- The use of anti-Asian hashtags skyrocketed on Twitter last year in the days after then-President Donald Trump used the term “Chinese virus” for the first time in a tweet, a study found
- The study was conducted by researchers at the University of California San Francisco and published Thursday in the American Journal of Public Health
- The findings come amid a surge in reported anti-Asian attacks in the United States
- Trump has previously defended using the term "Chinese virus," saying, “It’s not racist at all" and "It comes from China. ... I want to be accurate.”
The study was conducted by researchers at the University of California San Francisco and published Thursday in the American Journal of Public Health.
The researchers analyzed nearly 700,000 tweets containing nearly 1.3 million hashtags from the week before Trump’s tweet and the week after. They compared the hashtags "#covid19" and "#chinesevirus" to see what sort of other hashtags accompanied them.
The study found that more than half the tweets (50.4%) that included the "#chinesevirus" hashtag also included hashtags that were hostile toward Asians; demonstrated fear, mistrust or hatred toward them; supported restrictions on Asian immigration; used derogatory language or condoned punishments toward Asian countries or their people. About a fifth of tweets that used "#covid19" were accompanied with such hashtags.
The volume of both hashtags climbed sharply after the Trump tweet, the study found. But the number of anti-Asian hashtags soared by 17,400% when paired with "#chinesevirus" as compared to 797% with "#covid19."
“These results may be a proxy of growth in anti-Asian sentiment that was not as prevalent as before,” said Yulin Hswen, an assistant professor of epidemiology and biostatistics at UCSF and one of the authors of the study. “Using racial terms associated with a disease can result in the perpetuation of further stigmatization of racial groups.”
The researchers said they focused on hashtags rather than the full content of a tweet "because previous research indicates that hashtags are related to the formation of hate groups and hate crimes and because hashtags can be predictive of behaviors."

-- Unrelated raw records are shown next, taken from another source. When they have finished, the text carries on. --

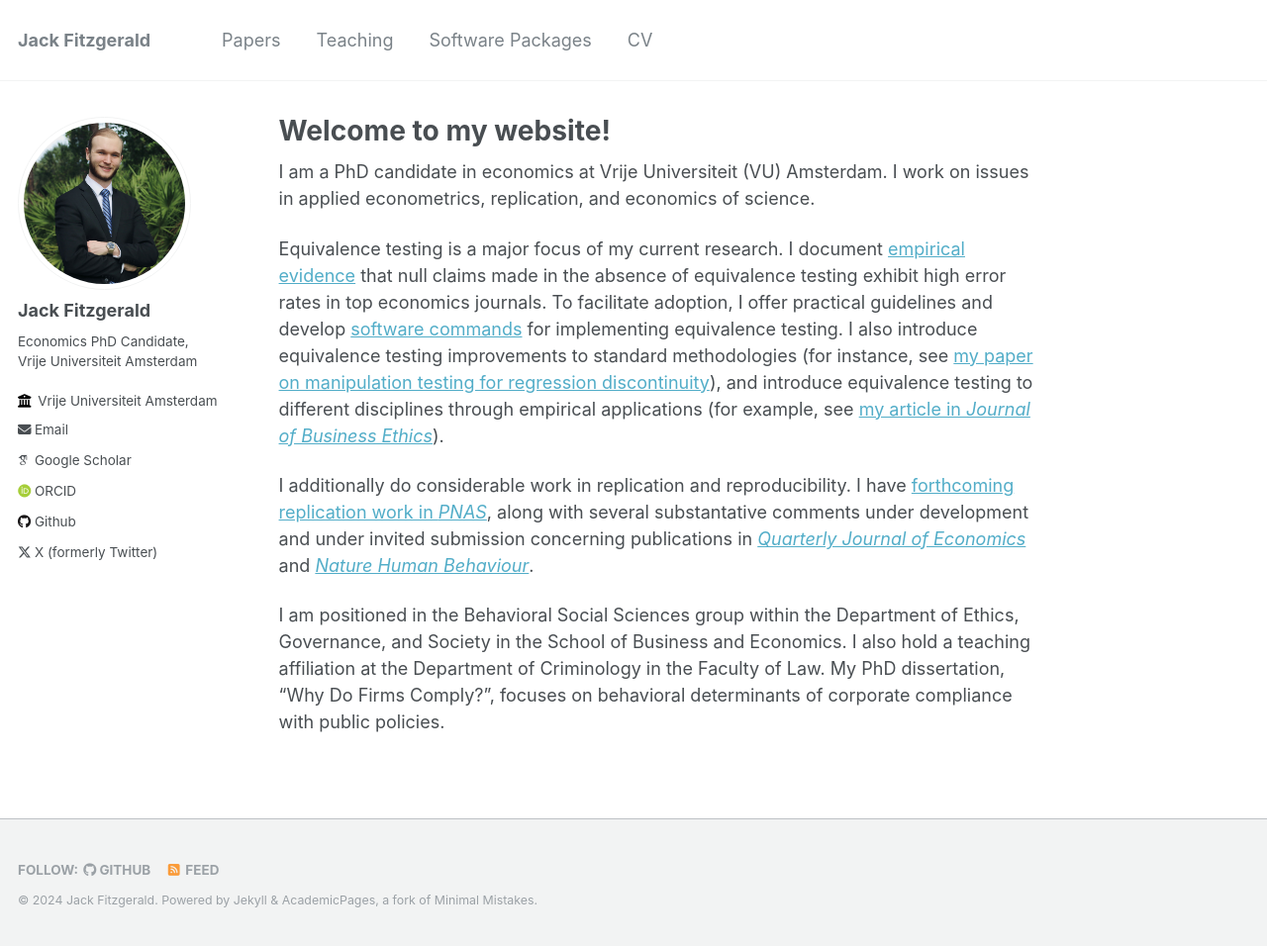
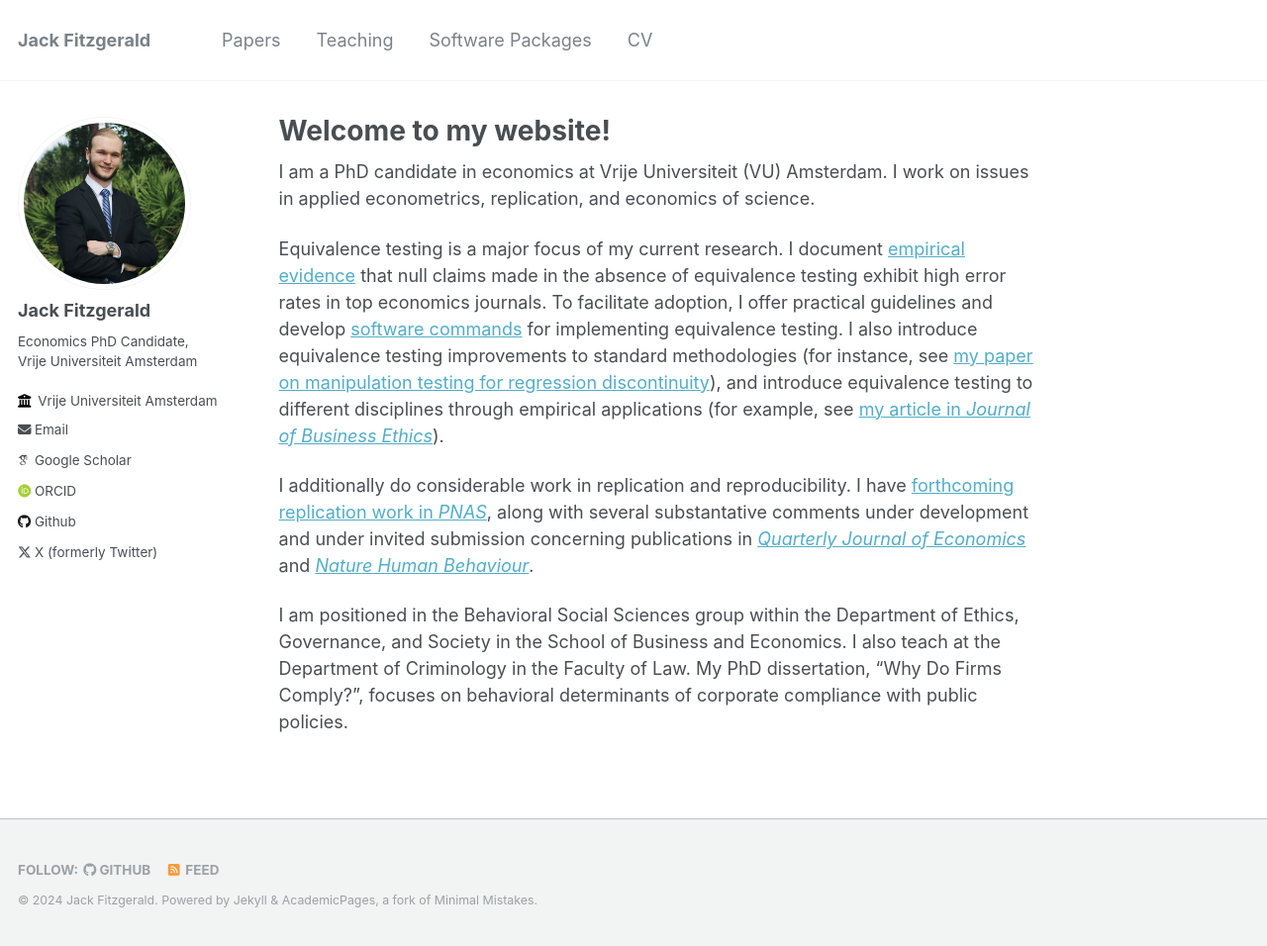
Before and after one commit to jack-fitzgerald/jack-fitzgerald.github.io, a Jekyll site: the page built from _pages/about.md, in a window 1280 px wide and 956 px high. Shown: the whole window at 99% size. Built offline with Jekyll 4.4.1, drawn with Linux system fonts in a browser that asks for light colours; some web fonts are replaced.

Commit message:
Update about.md

```diff
--- a/_pages/about.md
+++ b/_pages/about.md
@@ -13,4 +13,4 @@ Equivalence testing is a major focus of my current research. I document [empiric
 
 I additionally do considerable work in replication and reproducibility. I have [forthcoming replication work in <i>PNAS</i>](https://jack-fitzgerald.github.io/files/RR24_Replication.pdf), along with several substantative comments under development and under invited submission concerning publications in [<i>Quarterly Journal of Economics</i>](https://jack-fitzgerald.github.io/files/MS23_Replication.pdf) and [<i>Nature Human Behaviour</i>](https://jack-fitzgerald.github.io/files/WEA23_Replication.pdf).
 
-I am positioned in the Behavioral Social Sciences group within the Department of Ethics, Governance, and Society in the School of Business and Economics. I also hold a teaching affiliation at the Department of Criminology in the Faculty of Law. My PhD dissertation, "Why Do Firms Comply?", focuses on behavioral determinants of corporate compliance with public policies.
+I am positioned in the Behavioral Social Sciences group within the Department of Ethics, Governance, and Society in the School of Business and Economics. I also teach at the Department of Criminology in the Faculty of Law. My PhD dissertation, "Why Do Firms Comply?", focuses on behavioral determinants of corporate compliance with public policies.
```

Since 2015, the World Health Organization has cautioned against using locations or ethnicity when describing diseases because they can "provoke a backlash against members of particular religious or ethnic communities." The global public health agency recommended in February 2020 that people refer to the disease caused by the novel coronavirus as "COVID-19."
However, on March 16, 2020, Trump tweeted: "The United States will be powerfully supporting those industries, like Airlines and others, that are particularly affected by the Chinese Virus. We will be stronger than ever before!"

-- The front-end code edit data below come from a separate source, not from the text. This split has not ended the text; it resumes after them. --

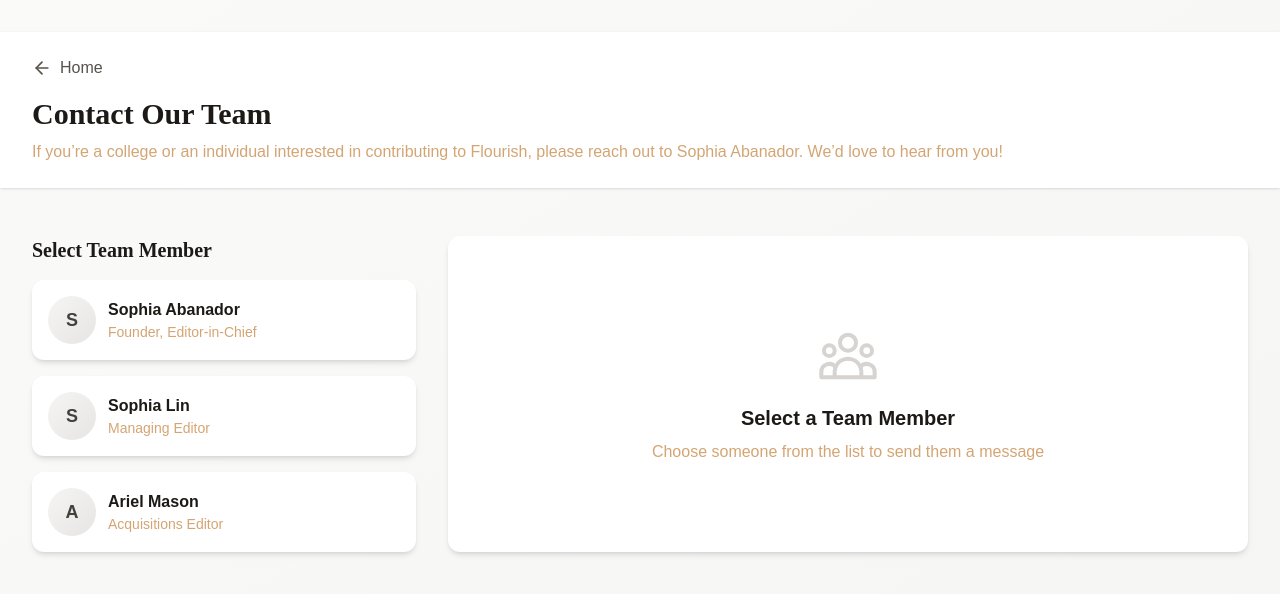
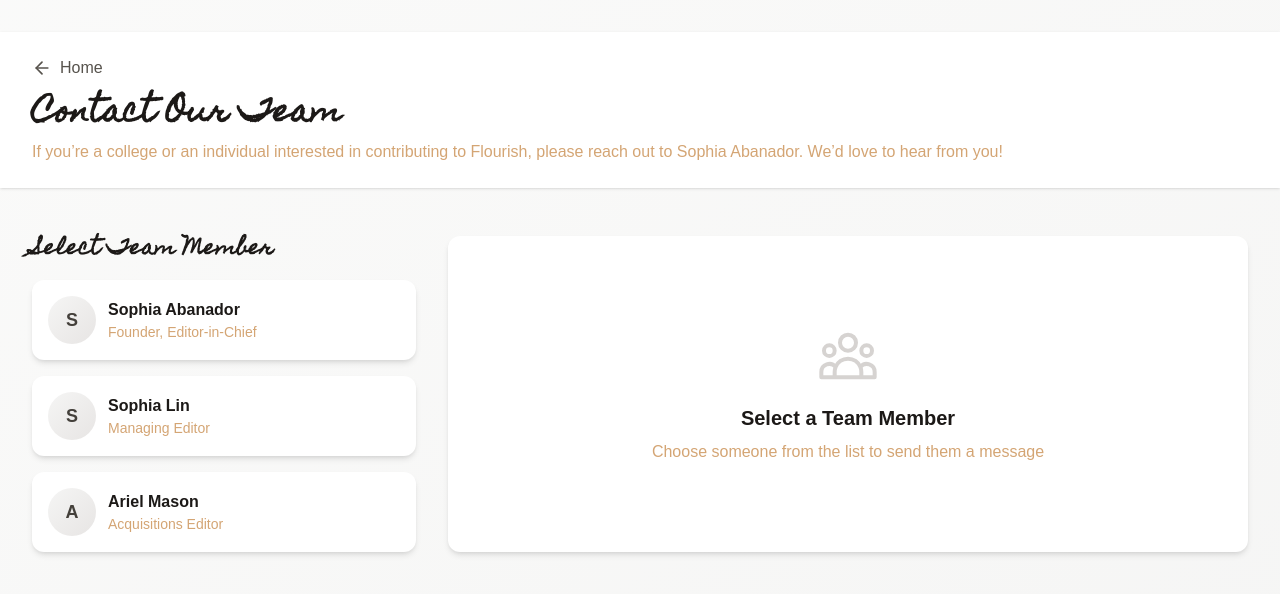
Before and after one commit to sa087613/Flourish, a Next.js app: page /contact in a window 1280 px wide. Shown: the top 594 px of the page. Built offline with nearby package versions, Linux system fonts and the light colour scheme; a web font is replaced by a local one.

Commit message:
Update page.tsx

```diff
--- a/app/contact/page.tsx
+++ b/app/contact/page.tsx
@@ -85,7 +85,7 @@
             <ArrowRight className="w-5 h-5 rotate-180" />
             <span className="font-medium">Home</span>
         </Link>
-          <h1 className="text-3xl font-bold text-stone-900" style={{ fontFamily: "'Sentient', serif" }}>Contact Our Team</h1>
+          <h1 className="text-3xl font-bold text-stone-900" style={{ fontFamily: "'Homemade Apple', serif" }}>Contact Our Team</h1>
           <p className="mt-2 text-[#d4a574]">If you’re a college or an individual interested in contributing to Flourish, please reach out to Sophia Abanador. We’d love to hear from you!</p>
         </div>
       </div>
@@ -95,7 +95,7 @@
         <div className="grid grid-cols-1 lg:grid-cols-3 gap-8">
           {/* Team Members Selection */}
           <div className="lg:col-span-1 space-y-4">
-            <h2 className="text-xl font-bold text-stone-900 mb-4" style={{ fontFamily: "'Sentient', serif" }}>Select Team Member</h2>
+            <h2 className="text-xl font-bold text-stone-900 mb-4" style={{ fontFamily: "'Homemade Apple', serif" }}>Select Team Member</h2>
             {teamMembers.map((member, index) => (
               <button
                 key={index}
@@ -141,7 +141,7 @@
                       </span>
                     </div>
                     <div className="flex-1">
-                      <h2 className="text-2xl font-bold text-stone-900" style={{ fontFamily: "'Sentient', serif" }}>{selectedMember.name}</h2>
+                      <h2 className="text-2xl font-bold text-stone-900" style={{ fontFamily: "'Homemade Apple', serif" }}>{selectedMember.name}</h2>
                       <p className="text-lg text-stone-600 mt-1">{selectedMember.role}</p>
                       <p className="text-stone-600 mt-2">{selectedMember.specialty}</p>
                       <div className="mt-4 space-y-2">
@@ -163,7 +163,7 @@
                 </div>
 
                 {/* Contact Form */}
-                <h3 className="text-xl font-bold text-stone-900 mb-6" style={{ fontFamily: "'Sentient', serif" }}>
+                <h3 className="text-xl font-bold text-stone-900 mb-6" style={{ fontFamily: "'Homemade Apple', serif" }}>
                   Send a message to {selectedMember.name.split(' ')[0]}
                 </h3>
 
```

Trump’s Twitter account was permanently suspended following the Jan. 6 Capitol riot, but searches on the website Trump Twitter Archive found more than 60 mentions of "China virus" or some variation of it, including eight in the week after his first tweet.
The president also often used terms such as “China virus," or other variations on the same theme, during speeches and news conferences. He issued a statement as recently as last week that also used the term "China virus."
The UCSF findings come amid a surge in reported anti-Asian attacks in the United States. According to Stop AAPI Hate, 3,795 hate incidents were reported to the advocacy group from March 19, 2020, to Feb. 28, 2021 — more than 600 of them from March 19 to 25, 2020. The organization believes those incidents represent only a fraction of the true number.
“Although we were unable to assess the relationship between hateful hashtags and hate crimes, our results provide a plausible connection because many tweets and hashtags implied violence,” the study said.
On Tuesday night, a suspected gunman opened fire at three Atlanta-area spas, killing eight people, mostly women Asian descent, police said. The shooting spree has heightened fears about anti-Asian crime, although authorities are still investigating and have not labeled the killings as racially motivated.
Trump’s office has not responded to a request for comment from Spectrum News on the UCSF study.
On March 18, 2020, two days after his initial "Chinese virus" tweet, Trump defended using the term.
"It’s not racist at all," he said at a White House news conference. "No, not at all."
"Because it comes from China," he added. "That’s why. I want to be accurate."
The researchers say their findings indeed suggest that the names of diseases can have consequences.
"Everyone — scientists, community members, and politicians — should use neutral, nonjudgmental language to avoid stigmatizing communities and perpetuating discrimination," the study advised.